Your instructions ▸ Please repeat every record below exactly as written, but leave out the pictures.

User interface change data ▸
──────

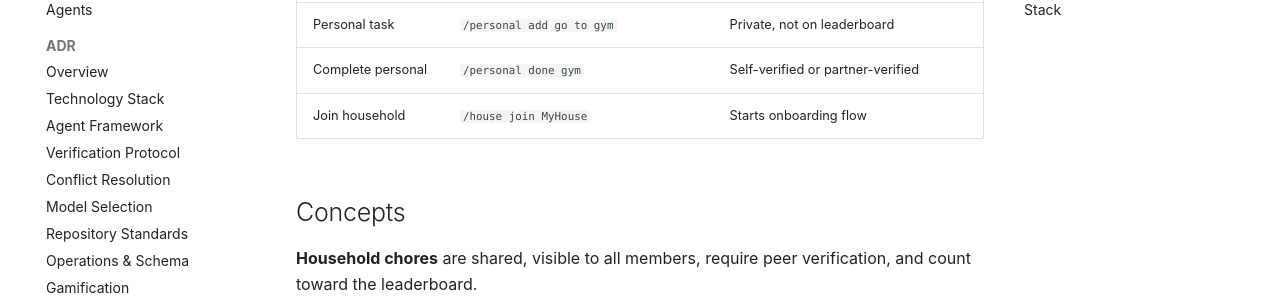
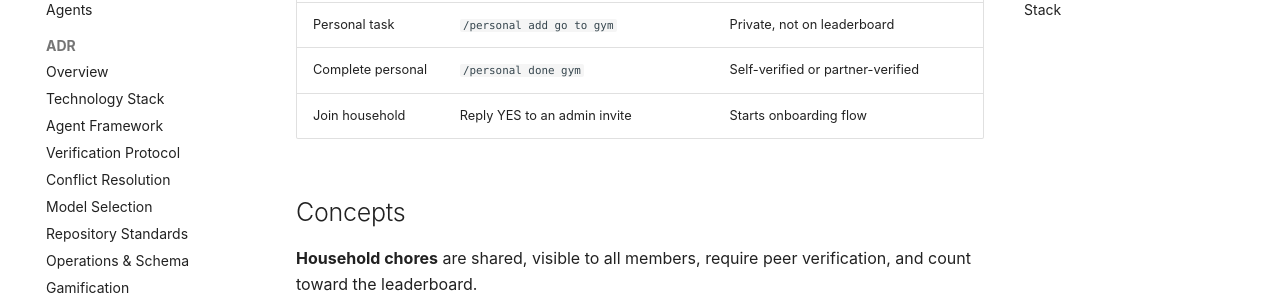
Before and after one commit to jackedney/choresir, an MkDocs documentation site: the page built from docs/index.md, in a window 1280 px wide and 900 px high, scrolled down 502 px. Shown: the part 152-452 px from the top of the window. Built offline with MkDocs 1.6.1 and Material for MkDocs 9.7.7, drawn with Linux system fonts in a browser that asks for light colours.

Commit message:
docs(index): update join household command to admin invite flow

```diff
--- a/docs/index.md
+++ b/docs/index.md
@@ -13,7 +13,7 @@ A WhatsApp-powered household management bot. Python + FastAPI + Pydantic AI + Po
 | View shopping list | "What's on the list?" | |
 | Personal task | `/personal add go to gym` | Private, not on leaderboard |
 | Complete personal | `/personal done gym` | Self-verified or partner-verified |
-| Join household | `/house join MyHouse` | Starts onboarding flow |
+| Join household | Reply YES to an admin invite | Starts onboarding flow |
 
 ## Concepts
 
```
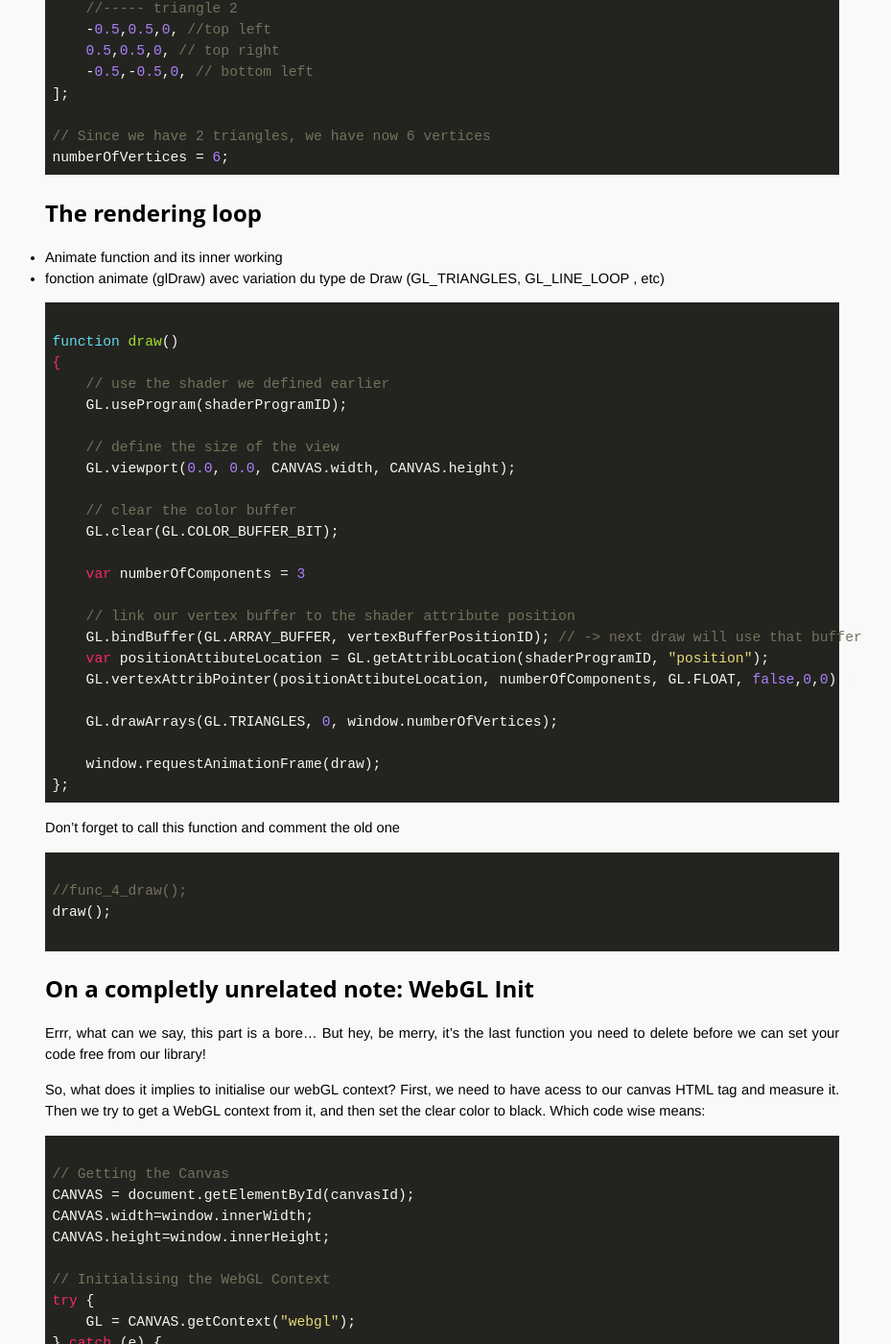
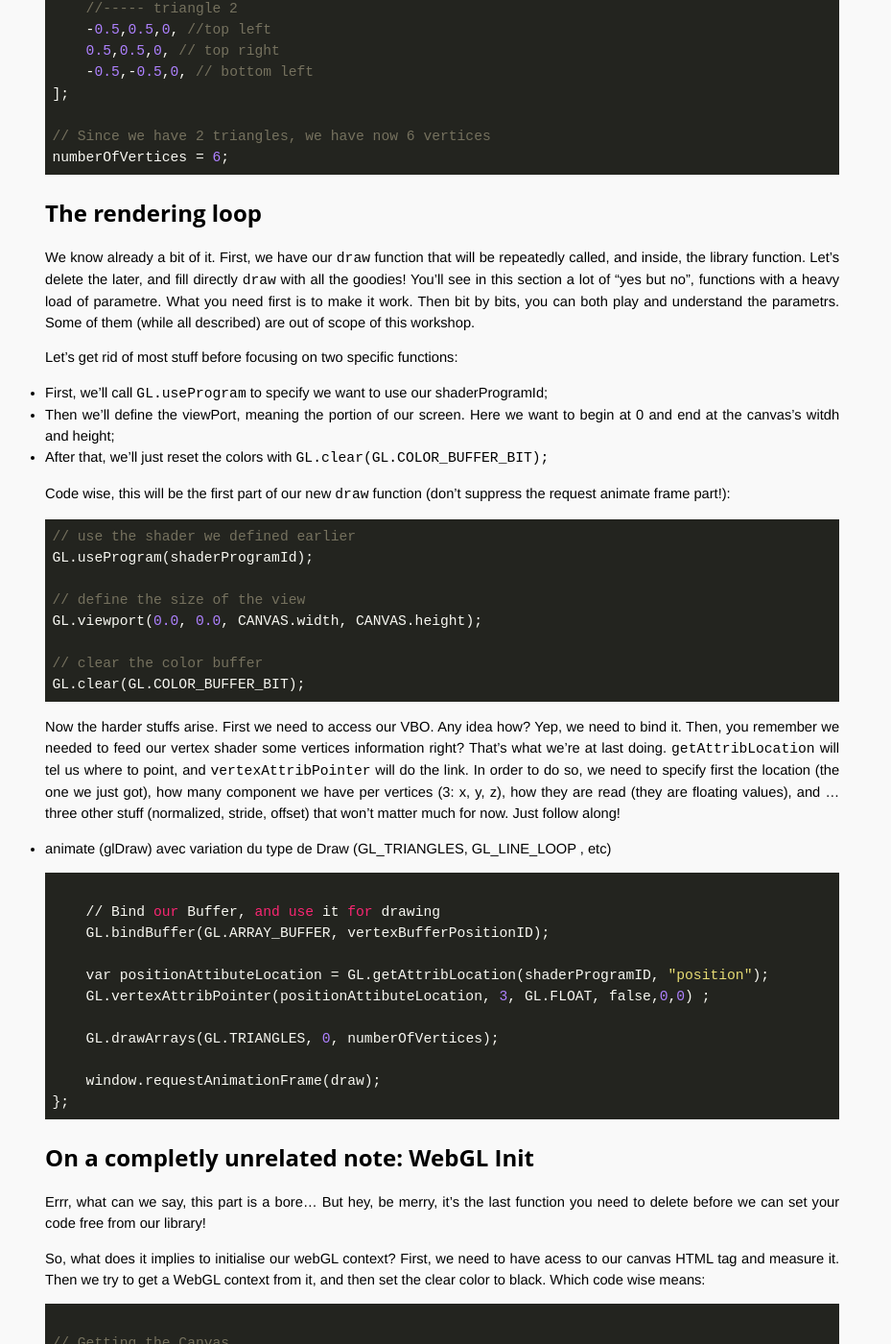
Before and after one commit to OpenTechSchool-Brussels/intro-to-webGL-and-shaders, a Jekyll site: the page built from log3_draw-shape.md, in a window 1280 px wide and 1400 px high, scrolled down 2686 px. Shown: the whole window at 96% size, without its empty margins (309-1238 px from the left). Built offline with Jekyll 4.4.1, drawn with Linux system fonts in a browser that asks for light colours.

Commit message:
Update log3_draw-shape.md

```diff
--- a/log3_draw-shape.md
+++ b/log3_draw-shape.md
@@ -92,43 +92,46 @@ numberOfVertices = 6;
 
 
 ## The rendering loop
-* Animate function and its inner working
-* fonction animate (glDraw) avec variation du type de Draw (GL_TRIANGLES, GL_LINE_LOOP , etc)
+
+We know already a bit of it. First, we have our `draw` function that will be repeatedly called, and inside, the library function. Let's delete the later, and fill directly `draw` with all the goodies! You'll see in this section a lot of "yes but no", functions with a heavy load of parametre. What you need first is to make it work. Then bit by bits, you can both play and understand the parametrs. Some of them (while all described) are out of scope of this workshop.
+
+Let's get rid of most stuff before focusing on two specific functions:
+
+* First, we'll call `GL.useProgram` to specify we want to use our shaderProgramId;
+* Then we'll define the viewPort, meaning the portion of our screen. Here we want to begin at 0 and end at the canvas's witdh and height;
+* After that, we'll just reset the colors with `GL.clear(GL.COLOR_BUFFER_BIT);`
+
+Code wise, this will be the first part of our new `draw` function (don't suppress the request animate frame part!):
+
+~~~ Javascript
+// use the shader we defined earlier
+GL.useProgram(shaderProgramId);
+
+// define the size of the view
+GL.viewport(0.0, 0.0, CANVAS.width, CANVAS.height);
+
+// clear the color buffer
+GL.clear(GL.COLOR_BUFFER_BIT);
+~~~
+
+Now the harder stuffs arise. First we need to access our VBO. Any idea how? Yep, we need to bind it. Then, you remember we needed to feed our vertex shader some vertices information right? That's what we're at last doing. `getAttribLocation` will tel us where to point, and `vertexAttribPointer` will do the link. In order to do so, we need to specify first the location (the one we just got), how many component we have per vertices (3: x, y, z), how they are read (they are floating values), and ... three other stuff (normalized, stride, offset) that won't matter much for now. Just follow along!
+
+* animate (glDraw) avec variation du type de Draw (GL_TRIANGLES, GL_LINE_LOOP , etc)
 
 ~~~ Javascript
 
-function draw()
-{
-    // use the shader we defined earlier
-    GL.useProgram(shaderProgramID);
+    // Bind our Buffer, and use it for drawing
+    GL.bindBuffer(GL.ARRAY_BUFFER, vertexBufferPositionID);
 
-    // define the size of the view
-    GL.viewport(0.0, 0.0, CANVAS.width, CANVAS.height);
+    var positionAttibuteLocation = GL.getAttribLocation(shaderProgramID, "position");
+    GL.vertexAttribPointer(positionAttibuteLocation, 3, GL.FLOAT, false,0,0) ;
 
-    // clear the color buffer
-    GL.clear(GL.COLOR_BUFFER_BIT);
-
-    var numberOfComponents = 3
-
-    // link our vertex buffer to the shader attribute position
-    GL.bindBuffer(GL.ARRAY_BUFFER, vertexBufferPositionID); // -> next draw will use that buffer
-    var positionAttibuteLocation = GL.getAttribLocation(shaderProgramID, "position");
-    GL.vertexAttribPointer(positionAttibuteLocation, numberOfComponents, GL.FLOAT, false,0,0) ;
-
-    GL.drawArrays(GL.TRIANGLES, 0, window.numberOfVertices);
+    GL.drawArrays(GL.TRIANGLES, 0, numberOfVertices);
 
     window.requestAnimationFrame(draw);
 };
 ~~~
 
-Don't forget to call this function and comment the old one
-
-~~~ JavaScript
-
-//func_4_draw();
-draw();
-
-~~~
 
 
 ## On a completly unrelated note: WebGL Init
```
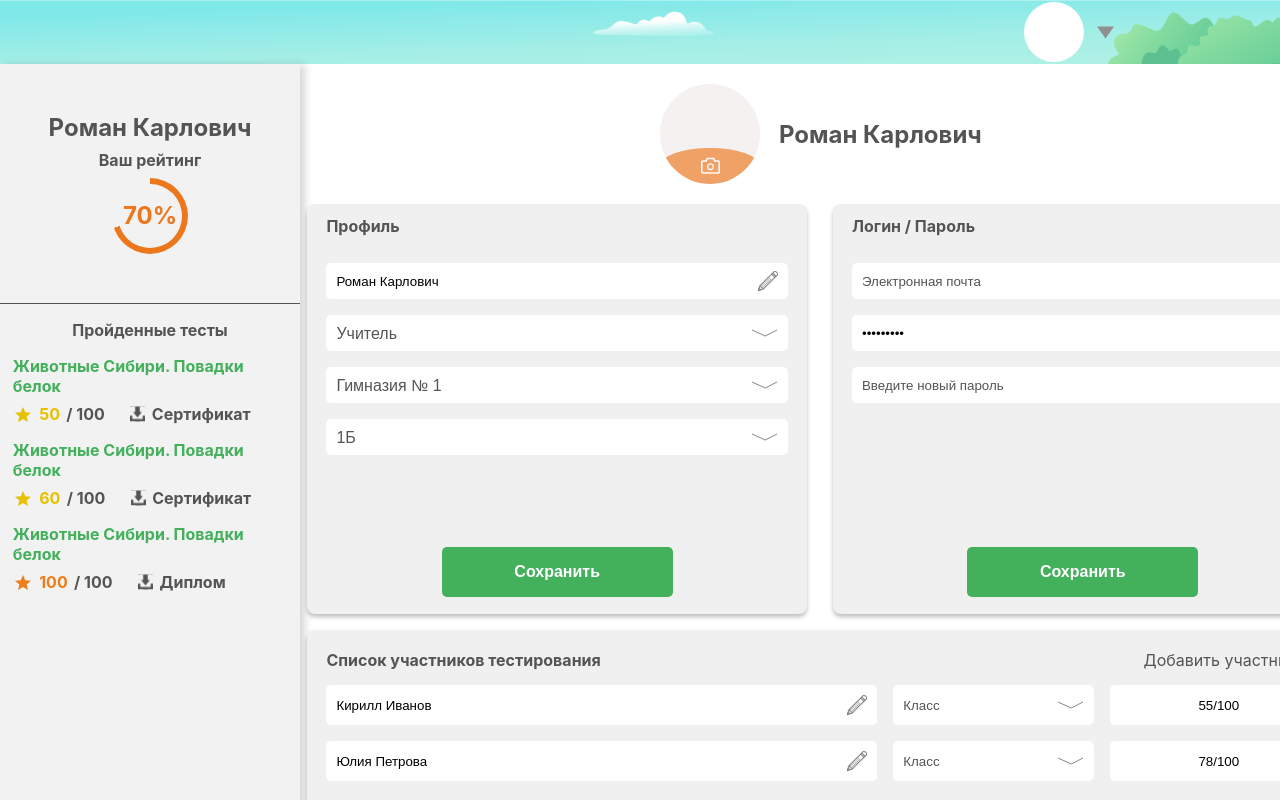
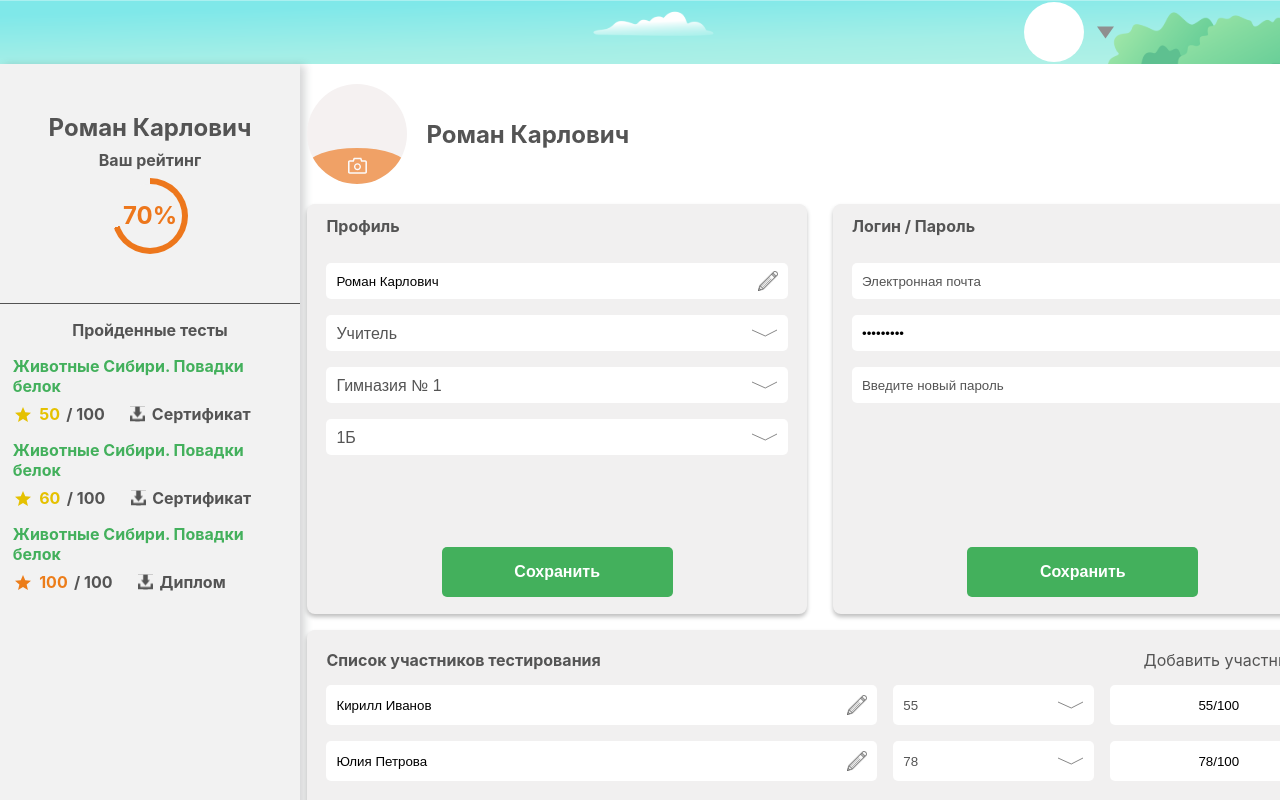
Before and after one commit to NISONovosibirsk/lukomorye-client, a Next.js app: page /user/profile in a window 1280 px wide. Shown: the top 800 px of the page. Built offline with nearby package versions, Linux system fonts and the light colour scheme.

Commit message:
ref: select types fixed; settings header replaced

```diff
--- a/src/components/Profile/StudentItem/StudentItem.tsx
+++ b/src/components/Profile/StudentItem/StudentItem.tsx
@@ -15,7 +15,7 @@ const StudentItem: React.FC<Props> = ({student}) => {
                 placeholder='Имя / Фамилия'
                 value={student.name}
             />
-            <Select placeholder='Класс' value={student.class} />
+            <Select placeholder='Класс' value={student.score} />
             <Input
                 type='text'
                 placeholder='Колличество баллов'
--- a/src/components/common/Select/Select.tsx
+++ b/src/components/common/Select/Select.tsx
@@ -4,7 +4,7 @@ interface Props {
     placeholder: string;
     fontSize?: string;
     options?: Array<string>;
-    value?: string;
+    value?: string | number;
 }
 
 const Select: React.FC<Props> = ({ placeholder, fontSize, options, value }) => {
--- a/src/pages/user/profile/profile.module.scss
+++ b/src/pages/user/profile/profile.module.scss
@@ -8,8 +8,11 @@
 }
 
 .header {
+    margin: {
+        left: 1vw;
+    };
     display: flex;
-    place-self: center;
+    place-self: start;
     column-gap: 1.5vw;
     align-items: center;
 }
```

──────

Written response ▸
Before and after one commit to jackedney/choresir, an MkDocs documentation site: the page built from docs/index.md, in a window 1280 px wide and 900 px high, scrolled down 502 px. Shown: the part 152-452 px from the top of the window. Built offline with MkDocs 1.6.1 and Material for MkDocs 9.7.7, drawn with Linux system fonts in a browser that asks for light colours.

Commit message:
docs(index): update join household command to admin invite flow

```diff
--- a/docs/index.md
+++ b/docs/index.md
@@ -13,7 +13,7 @@ A WhatsApp-powered household management bot. Python + FastAPI + Pydantic AI + Po
 | View shopping list | "What's on the list?" | |
 | Personal task | `/personal add go to gym` | Private, not on leaderboard |
 | Complete personal | `/personal done gym` | Self-verified or partner-verified |
-| Join household | `/house join MyHouse` | Starts onboarding flow |
+| Join household | Reply YES to an admin invite | Starts onboarding flow |
 
 ## Concepts
 
```
Before and after one commit to OpenTechSchool-Brussels/intro-to-webGL-and-shaders, a Jekyll site: the page built from log3_draw-shape.md, in a window 1280 px wide and 1400 px high, scrolled down 2686 px. Shown: the whole window at 96% size, without its empty margins (309-1238 px from the left). Built offline with Jekyll 4.4.1, drawn with Linux system fonts in a browser that asks for light colours.

Commit message:
Update log3_draw-shape.md

```diff
--- a/log3_draw-shape.md
+++ b/log3_draw-shape.md
@@ -92,43 +92,46 @@ numberOfVertices = 6;
 
 
 ## The rendering loop
-* Animate function and its inner working
-* fonction animate (glDraw) avec variation du type de Draw (GL_TRIANGLES, GL_LINE_LOOP , etc)
+
+We know already a bit of it. First, we have our `draw` function that will be repeatedly called, and inside, the library function. Let's delete the later, and fill directly `draw` with all the goodies! You'll see in this section a lot of "yes but no", functions with a heavy load of parametre. What you need first is to make it work. Then bit by bits, you can both play and understand the parametrs. Some of them (while all described) are out of scope of this workshop.
+
+Let's get rid of most stuff before focusing on two specific functions:
+
+* First, we'll call `GL.useProgram` to specify we want to use our shaderProgramId;
+* Then we'll define the viewPort, meaning the portion of our screen. Here we want to begin at 0 and end at the canvas's witdh and height;
+* After that, we'll just reset the colors with `GL.clear(GL.COLOR_BUFFER_BIT);`
+
+Code wise, this will be the first part of our new `draw` function (don't suppress the request animate frame part!):
+
+~~~ Javascript
+// use the shader we defined earlier
+GL.useProgram(shaderProgramId);
+
+// define the size of the view
+GL.viewport(0.0, 0.0, CANVAS.width, CANVAS.height);
+
+// clear the color buffer
+GL.clear(GL.COLOR_BUFFER_BIT);
+~~~
+
+Now the harder stuffs arise. First we need to access our VBO. Any idea how? Yep, we need to bind it. Then, you remember we needed to feed our vertex shader some vertices information right? That's what we're at last doing. `getAttribLocation` will tel us where to point, and `vertexAttribPointer` will do the link. In order to do so, we need to specify first the location (the one we just got), how many component we have per vertices (3: x, y, z), how they are read (they are floating values), and ... three other stuff (normalized, stride, offset) that won't matter much for now. Just follow along!
+
+* animate (glDraw) avec variation du type de Draw (GL_TRIANGLES, GL_LINE_LOOP , etc)
 
 ~~~ Javascript
 
-function draw()
-{
-    // use the shader we defined earlier
-    GL.useProgram(shaderProgramID);
+    // Bind our Buffer, and use it for drawing
+    GL.bindBuffer(GL.ARRAY_BUFFER, vertexBufferPositionID);
 
-    // define the size of the view
-    GL.viewport(0.0, 0.0, CANVAS.width, CANVAS.height);
+    var positionAttibuteLocation = GL.getAttribLocation(shaderProgramID, "position");
+    GL.vertexAttribPointer(positionAttibuteLocation, 3, GL.FLOAT, false,0,0) ;
 
-    // clear the color buffer
-    GL.clear(GL.COLOR_BUFFER_BIT);
-
-    var numberOfComponents = 3
-
-    // link our vertex buffer to the shader attribute position
-    GL.bindBuffer(GL.ARRAY_BUFFER, vertexBufferPositionID); // -> next draw will use that buffer
-    var positionAttibuteLocation = GL.getAttribLocation(shaderProgramID, "position");
-    GL.vertexAttribPointer(positionAttibuteLocation, numberOfComponents, GL.FLOAT, false,0,0) ;
-
-    GL.drawArrays(GL.TRIANGLES, 0, window.numberOfVertices);
+    GL.drawArrays(GL.TRIANGLES, 0, numberOfVertices);
 
     window.requestAnimationFrame(draw);
 };
 ~~~
 
-Don't forget to call this function and comment the old one
-
-~~~ JavaScript
-
-//func_4_draw();
-draw();
-
-~~~
 
 
 ## On a completly unrelated note: WebGL Init
```
Before and after one commit to NISONovosibirsk/lukomorye-client, a Next.js app: page /user/profile in a window 1280 px wide. Shown: the top 800 px of the page. Built offline with nearby package versions, Linux system fonts and the light colour scheme.

Commit message:
ref: select types fixed; settings header replaced

```diff
--- a/src/components/Profile/StudentItem/StudentItem.tsx
+++ b/src/components/Profile/StudentItem/StudentItem.tsx
@@ -15,7 +15,7 @@ const StudentItem: React.FC<Props> = ({student}) => {
                 placeholder='Имя / Фамилия'
                 value={student.name}
             />
-            <Select placeholder='Класс' value={student.class} />
+            <Select placeholder='Класс' value={student.score} />
             <Input
                 type='text'
                 placeholder='Колличество баллов'
--- a/src/components/common/Select/Select.tsx
+++ b/src/components/common/Select/Select.tsx
@@ -4,7 +4,7 @@ interface Props {
     placeholder: string;
     fontSize?: string;
     options?: Array<string>;
-    value?: string;
+    value?: string | number;
 }
 
 const Select: React.FC<Props> = ({ placeholder, fontSize, options, value }) => {
--- a/src/pages/user/profile/profile.module.scss
+++ b/src/pages/user/profile/profile.module.scss
@@ -8,8 +8,11 @@
 }
 
 .header {
+    margin: {
+        left: 1vw;
+    };
     display: flex;
-    place-self: center;
+    place-self: start;
     column-gap: 1.5vw;
     align-items: center;
 }
```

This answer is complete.